Action item: When a line in the listing below contains the word "stores", return a copy of that line.

------

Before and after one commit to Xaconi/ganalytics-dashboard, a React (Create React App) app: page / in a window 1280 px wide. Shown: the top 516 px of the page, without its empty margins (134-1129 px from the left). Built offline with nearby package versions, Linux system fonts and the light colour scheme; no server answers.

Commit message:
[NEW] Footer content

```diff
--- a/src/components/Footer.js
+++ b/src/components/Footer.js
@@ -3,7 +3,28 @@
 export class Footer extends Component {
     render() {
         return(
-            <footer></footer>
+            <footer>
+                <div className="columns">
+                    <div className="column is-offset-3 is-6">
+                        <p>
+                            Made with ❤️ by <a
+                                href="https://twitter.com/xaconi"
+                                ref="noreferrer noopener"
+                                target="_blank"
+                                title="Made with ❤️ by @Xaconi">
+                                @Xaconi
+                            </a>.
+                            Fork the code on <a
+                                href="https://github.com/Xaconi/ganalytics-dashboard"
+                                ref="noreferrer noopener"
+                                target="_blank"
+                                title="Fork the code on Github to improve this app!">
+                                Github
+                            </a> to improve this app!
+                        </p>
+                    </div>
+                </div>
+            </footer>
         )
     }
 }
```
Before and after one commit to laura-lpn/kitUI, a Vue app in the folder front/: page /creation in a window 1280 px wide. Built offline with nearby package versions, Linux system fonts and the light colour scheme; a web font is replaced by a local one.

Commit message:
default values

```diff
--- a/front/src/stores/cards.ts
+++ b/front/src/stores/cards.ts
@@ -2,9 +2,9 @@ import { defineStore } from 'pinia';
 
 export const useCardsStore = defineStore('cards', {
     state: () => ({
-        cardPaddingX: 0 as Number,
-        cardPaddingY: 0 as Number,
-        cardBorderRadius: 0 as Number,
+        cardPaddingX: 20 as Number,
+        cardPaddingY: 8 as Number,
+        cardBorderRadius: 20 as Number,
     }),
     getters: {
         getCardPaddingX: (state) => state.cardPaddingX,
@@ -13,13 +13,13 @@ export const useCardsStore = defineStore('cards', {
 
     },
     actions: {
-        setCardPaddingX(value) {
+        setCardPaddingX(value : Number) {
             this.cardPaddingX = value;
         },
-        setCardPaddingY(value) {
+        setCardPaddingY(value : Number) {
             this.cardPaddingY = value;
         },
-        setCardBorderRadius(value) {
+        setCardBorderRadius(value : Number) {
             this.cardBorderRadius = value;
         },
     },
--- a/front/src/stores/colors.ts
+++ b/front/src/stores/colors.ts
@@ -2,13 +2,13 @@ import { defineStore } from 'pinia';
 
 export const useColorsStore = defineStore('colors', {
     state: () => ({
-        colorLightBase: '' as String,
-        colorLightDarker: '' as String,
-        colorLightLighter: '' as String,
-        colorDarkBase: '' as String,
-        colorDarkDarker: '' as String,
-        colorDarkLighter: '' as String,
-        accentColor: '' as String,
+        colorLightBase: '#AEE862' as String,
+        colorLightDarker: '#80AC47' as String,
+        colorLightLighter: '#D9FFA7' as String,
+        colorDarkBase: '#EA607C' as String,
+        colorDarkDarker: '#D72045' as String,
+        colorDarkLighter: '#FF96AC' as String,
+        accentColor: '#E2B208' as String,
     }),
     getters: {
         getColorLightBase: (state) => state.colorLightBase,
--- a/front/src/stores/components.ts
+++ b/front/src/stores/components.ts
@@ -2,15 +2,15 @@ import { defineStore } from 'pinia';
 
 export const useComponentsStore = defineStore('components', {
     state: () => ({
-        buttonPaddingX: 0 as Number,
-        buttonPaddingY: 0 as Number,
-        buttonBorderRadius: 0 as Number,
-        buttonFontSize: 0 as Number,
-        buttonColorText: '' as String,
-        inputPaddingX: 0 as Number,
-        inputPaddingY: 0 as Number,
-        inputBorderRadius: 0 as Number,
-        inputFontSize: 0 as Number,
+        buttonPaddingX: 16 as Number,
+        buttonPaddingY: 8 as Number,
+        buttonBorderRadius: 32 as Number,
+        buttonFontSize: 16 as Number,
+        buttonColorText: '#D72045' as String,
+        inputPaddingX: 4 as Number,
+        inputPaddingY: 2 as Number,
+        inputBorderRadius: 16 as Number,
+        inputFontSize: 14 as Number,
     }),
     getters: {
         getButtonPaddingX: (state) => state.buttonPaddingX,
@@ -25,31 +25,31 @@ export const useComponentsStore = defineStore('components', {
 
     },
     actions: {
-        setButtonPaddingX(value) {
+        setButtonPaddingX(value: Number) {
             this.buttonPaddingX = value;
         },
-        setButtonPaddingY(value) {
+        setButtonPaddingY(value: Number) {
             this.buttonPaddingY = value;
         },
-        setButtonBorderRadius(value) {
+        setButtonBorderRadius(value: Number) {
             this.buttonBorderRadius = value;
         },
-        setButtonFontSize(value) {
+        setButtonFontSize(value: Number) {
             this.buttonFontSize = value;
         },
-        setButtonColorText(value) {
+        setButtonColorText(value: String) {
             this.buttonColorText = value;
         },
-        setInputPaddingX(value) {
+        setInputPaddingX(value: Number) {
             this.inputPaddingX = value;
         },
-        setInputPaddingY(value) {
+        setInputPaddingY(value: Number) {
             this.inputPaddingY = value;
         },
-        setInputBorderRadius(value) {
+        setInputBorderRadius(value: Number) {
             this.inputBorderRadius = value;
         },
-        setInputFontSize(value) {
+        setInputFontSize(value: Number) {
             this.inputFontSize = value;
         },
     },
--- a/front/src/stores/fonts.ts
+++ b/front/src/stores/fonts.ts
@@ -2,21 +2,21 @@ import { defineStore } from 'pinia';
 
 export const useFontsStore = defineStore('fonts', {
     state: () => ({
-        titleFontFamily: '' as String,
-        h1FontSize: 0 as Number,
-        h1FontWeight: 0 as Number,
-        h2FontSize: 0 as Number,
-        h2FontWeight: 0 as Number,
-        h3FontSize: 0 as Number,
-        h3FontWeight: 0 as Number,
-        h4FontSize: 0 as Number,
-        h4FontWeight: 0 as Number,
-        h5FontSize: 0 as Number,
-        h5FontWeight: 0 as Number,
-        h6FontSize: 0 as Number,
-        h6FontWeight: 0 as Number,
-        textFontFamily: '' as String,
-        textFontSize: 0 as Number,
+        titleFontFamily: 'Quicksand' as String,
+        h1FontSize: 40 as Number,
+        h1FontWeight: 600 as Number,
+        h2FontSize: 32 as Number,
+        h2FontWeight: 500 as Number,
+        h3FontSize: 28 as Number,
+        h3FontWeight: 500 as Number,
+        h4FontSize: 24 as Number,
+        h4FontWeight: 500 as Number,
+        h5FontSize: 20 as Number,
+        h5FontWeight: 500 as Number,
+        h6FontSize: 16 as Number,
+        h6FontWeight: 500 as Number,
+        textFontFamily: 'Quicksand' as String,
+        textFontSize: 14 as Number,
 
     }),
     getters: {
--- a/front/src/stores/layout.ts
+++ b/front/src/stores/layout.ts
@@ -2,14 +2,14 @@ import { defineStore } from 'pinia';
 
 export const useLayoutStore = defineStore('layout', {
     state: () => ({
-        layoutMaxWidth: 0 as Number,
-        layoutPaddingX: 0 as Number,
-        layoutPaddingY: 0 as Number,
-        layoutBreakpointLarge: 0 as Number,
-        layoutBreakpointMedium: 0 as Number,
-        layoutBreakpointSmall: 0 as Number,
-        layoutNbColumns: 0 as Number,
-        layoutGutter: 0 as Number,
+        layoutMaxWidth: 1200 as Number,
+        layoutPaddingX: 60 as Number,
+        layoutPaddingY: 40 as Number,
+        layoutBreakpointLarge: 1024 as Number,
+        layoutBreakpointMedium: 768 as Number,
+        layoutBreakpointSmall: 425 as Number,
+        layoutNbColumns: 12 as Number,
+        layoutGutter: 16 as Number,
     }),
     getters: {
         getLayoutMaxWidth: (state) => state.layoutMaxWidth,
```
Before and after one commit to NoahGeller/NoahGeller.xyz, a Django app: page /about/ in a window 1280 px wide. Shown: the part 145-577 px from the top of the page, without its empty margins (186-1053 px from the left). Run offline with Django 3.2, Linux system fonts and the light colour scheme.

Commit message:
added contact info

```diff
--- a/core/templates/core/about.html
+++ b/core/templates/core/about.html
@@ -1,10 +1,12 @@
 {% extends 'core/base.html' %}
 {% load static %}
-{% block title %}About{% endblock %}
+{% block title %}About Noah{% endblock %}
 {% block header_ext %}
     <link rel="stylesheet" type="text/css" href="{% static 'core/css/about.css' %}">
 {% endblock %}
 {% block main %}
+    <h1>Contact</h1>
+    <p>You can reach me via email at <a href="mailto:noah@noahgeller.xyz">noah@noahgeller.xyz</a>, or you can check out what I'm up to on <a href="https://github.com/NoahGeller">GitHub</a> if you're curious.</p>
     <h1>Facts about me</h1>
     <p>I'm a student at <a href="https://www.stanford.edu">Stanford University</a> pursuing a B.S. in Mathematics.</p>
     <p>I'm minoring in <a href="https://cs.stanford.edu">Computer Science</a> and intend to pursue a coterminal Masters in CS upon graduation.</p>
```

------

Answer:
--- a/front/src/stores/cards.ts
+++ b/front/src/stores/cards.ts
--- a/front/src/stores/colors.ts
+++ b/front/src/stores/colors.ts
--- a/front/src/stores/components.ts
+++ b/front/src/stores/components.ts
--- a/front/src/stores/fonts.ts
+++ b/front/src/stores/fonts.ts
--- a/front/src/stores/layout.ts
+++ b/front/src/stores/layout.ts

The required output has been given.